It is in this vein that the Talmud (Bava Batra 88b) teaches that dishonesty in weights and measures i.e. business fraud is "more difficult" than sexual immorality. While the latter is a capital offence its impact on society as a whole is much less that the inability to conduct business in an honest environment. The economic backwardness and poverty that is the lot of much of the world is in a large measure due to business practices. With bribery, fraud, corruption and kickbacks all too common the ultimate effect is an impoverished society. Thankfully in North America while the practice of business ethics is far from perfect, the general environment is one in which honesty generally prevails and those who try to cheat the system are pursued by the law. After I penned these word I noticed that the Globe and Mail recently quoted a study, reporting that "Endemic and institutional corruption impedes a country's stability and growth, making it difficult for countries to tap into much-needed foreign investment and aid opportunities. It also has a huge effect on the people living in these countries, diminishing their in their leaders, reduces their incentive to work hard, and making entrepreneurial efforts and civic engagement less likely". While economists do not measure the ethical output of countries it is clear that economic growth is dependant on moral growth.
The Mishna (Bava Metzia 3:2) in expressing its revulsion at those who take advantage - even if technically legal - of the toil and effort of others, asks rhetorically "how can one conduct business using the cow (i.e. property) of another"! It is this principle that generally prohibits an employee from taking clients with them as they establish their own business.
Of course most returns of goods are not fraudulent and represent a shifting assessment of perceived needs. Nonetheless the Jewish legal system stated that all sales are final. The only exceptions being claims of Ona'ah, those of price fraud. Price discrepancies from the market norm of more than 1/6 allow the aggrieved party to void the sale. Even here there is a very short window of opportunity to make this claim, corresponding to the minimum amount of time needed to verify the legitimacy of the transaction with an expert; which in Talmudic times might have meant as little as a couple of hours. As investors know all too well the stock market hates uncertainty and so do retailers. Not knowing until weeks later if one has truly made a sale can be quite disconcerting. The Mishna relates (Bava Metzia3:3) that the merchants of Lod rejected the opinion that price fraud is only actionable at a discrepancy of 1/3 as that same opinion allowed returns for the entire day.

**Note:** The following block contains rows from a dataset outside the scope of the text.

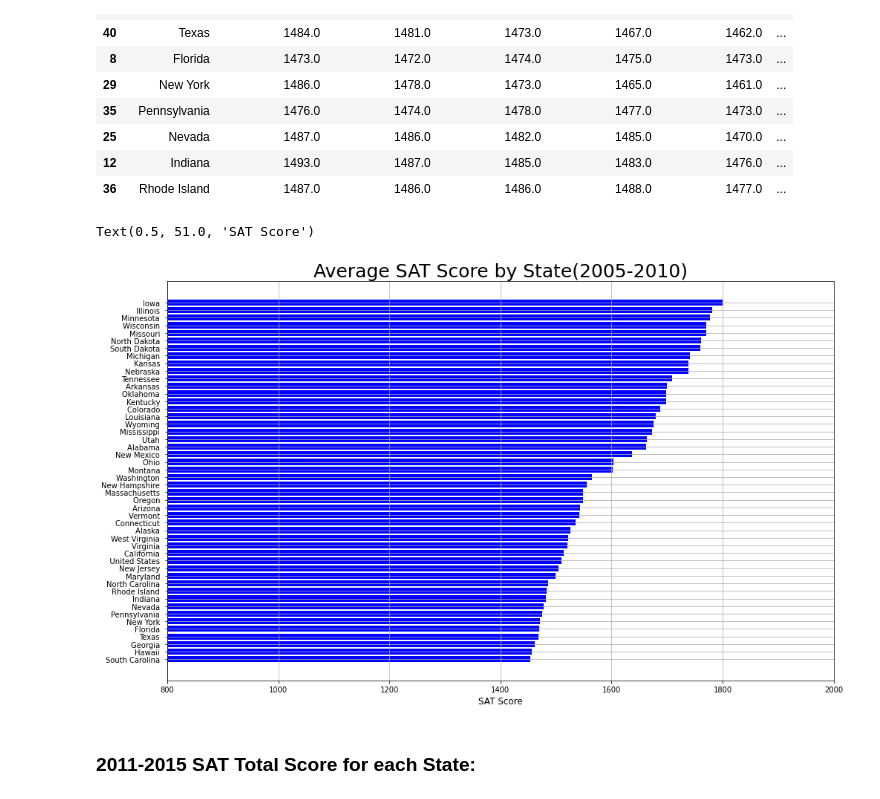
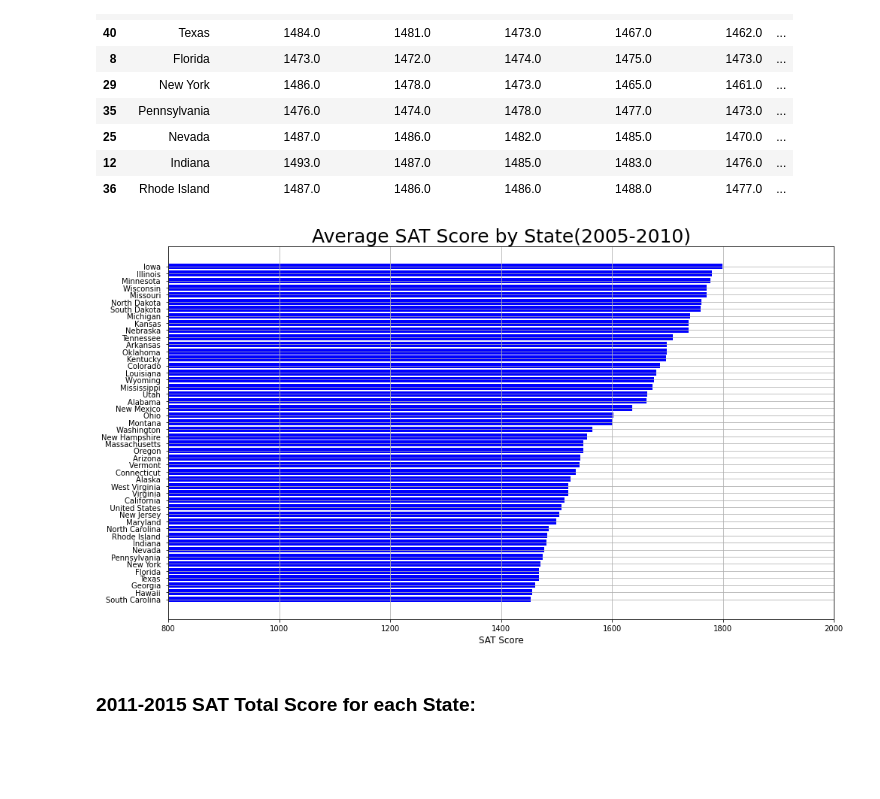
Before and after one commit to phamc4/Projects, a Jupyter notebook: SAT_changes.ipynb, the cells around one changed output. Saved outputs shown, nothing was run; the diff lists cells and outputs as text; code cells hidden in the pictures; blank space fills up the shorter version.

```diff
--- a/SAT_changes.ipynb
+++ b/SAT_changes.ipynb
@@ -176,18 +177,20 @@ df.head(10)
 # %%
 #Bar graph for first 6 years
 x = df['States']
 
 fig, ax = plt.subplots(figsize=(14,8))
 ax.barh(x, df['Average Over 6 Years'], color='blue')
 
 ax.grid(linestyle='-')
 plt.tight_layout()
 ax.set_xlim(800, 2000)
 ax.set_title('Average SAT Score by State(2005-2010)', fontsize=25)
 plt.xlabel('SAT Score', fontsize=12)
+fig.tight_layout()
+
+# plt.savefig('AverageSAT2005_2010.png')
 # %% [output]
-Text(0.5, 51.0, 'SAT Score')
-[figure, old version]
+[figure, new version]
 # %% [markdown]
 ### 2011-2015 SAT Total Score for each State:
 # %%
```
Also changed, not shown: parts of 12 cells of this notebook.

A policy in which sales are final eliminates the concern of people using the object temporarily with the intention of returning it at a later date. Of course merchants may voluntarily waive their rights to certainly in sales. The Talmud terms such concessions as the mark of piety. It seems to me that consumers have benefited from an environment where competitive pressures have led to greater displays of piety.